Anthropologist and author Zora Neale Hurston described research as formalised curiosity, as “poking and prying with a purpose.” In recent years, it is this sense of purpose that has been called into question with the Government now making it clear that the £1.76 billion of grants available through the Research Excellence Framework (REF) are not for ‘irrelevant’ research, but for those that have direct relevance to and impact on the real world. Some academics say this will deprive the world of the ‘blue sky’ school of thinking which brought us the discovery of penicillin and the theory of evolution. Yet, with a clear steer given and public resources limited, there is an onus on all institutions to focus research in this direction.
For universities, one way to link academics with impact-driven research opportunities is to collaborate on ready-made business-led projects. Last week, the atomic bomb factory at Aldermaston invited researchers from Oxford University to take part in the first academic experiment using its world-leading Orion Laser. Although Orion is mainly used to support the UK deterrent programme, the Ministry of Defence has committed up to 15 per cent of Orion’s system time to cutting-edge collaborative research. Similar collaborations have been undertaken with Heriot-Watt, Cranfield, Bristol, Cambridge Universities and Imperial College London.
Clearly, different faculties can bring different perspectives to the ‘relevant’ brief. Business Schools may not offer cutting-edge scientific research, but can use their expertise to solve some of the more gritty problems of the day. Last week, the Open University Business School (OUBS) in Milton Keynes was brought in to work with the police force and agencies across the UK to help cope with reduced resources and to enhance the service the police offers the public.

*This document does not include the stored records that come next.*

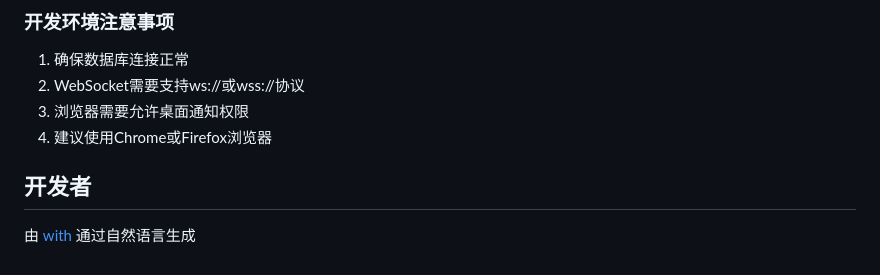
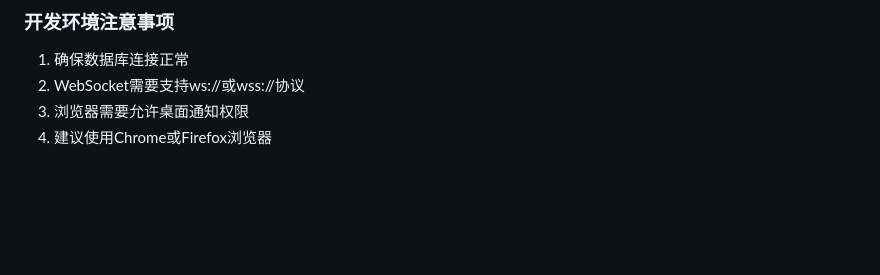
Before and after one commit to Nacl3004/it-ticket-system, a Markdown page: README.md, the part around the change. GitHub-like rendering; blank space fills up the shorter version.

Commit message:
Remove developer information from README
Removed developer section from README.

```diff
--- a/README.md
+++ b/README.md
@@ -349,7 +349,3 @@ uvicorn main:app --host 0.0.0.0 --port 8000 --reload
 2. WebSocket需要支持ws://或wss://协议
 3. 浏览器需要允许桌面通知权限
 4. 建议使用Chrome或Firefox浏览器
-
-## 开发者
-
-由 [with](https://with.woa.com/) 通过自然语言生成
```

If wishes made for research opportunities, there are also many who would wish for significant academic research input and REF funding to help tackle the global challenges to the environment. In early 2014, there are few problems more relevant in the UK than flood defence and indeed this initially promised to be a perfect academic opportunity for REF funding, appearing to meet the impact criteria required while ‘influencing and changing public policy and services’. The fact that university academics have not, as yet, been called upon to contribute to a government-led Think Tank on flood defence, however, may have more to do with the lack of academic influence at the heart of government than the validity of the potential research.
For market-led research collaboration to be a realistic prospect, the crucial factor is the establishment of close links between those that represent the needs of the market and those who provide the tangible research. The closer these links are, the more relevant the research and the greater its immediate impact. But academics should have nothing to fear from these relationships.
Although deprived of the opportunity to think completely outside of the proverbial box, they are in a privileged position. Just because research is ‘relevant’ does not make it shallow or without merit; in fact, in the words of Nobel Prize winning physiologist, Albert Szent-Gyorgi, “Research is to see what everybody else has seen, and to think what nobody else has thought.” To be able to share that gift with those who are working toward tackling the practical problems of the world today, is the best kind of impact there is.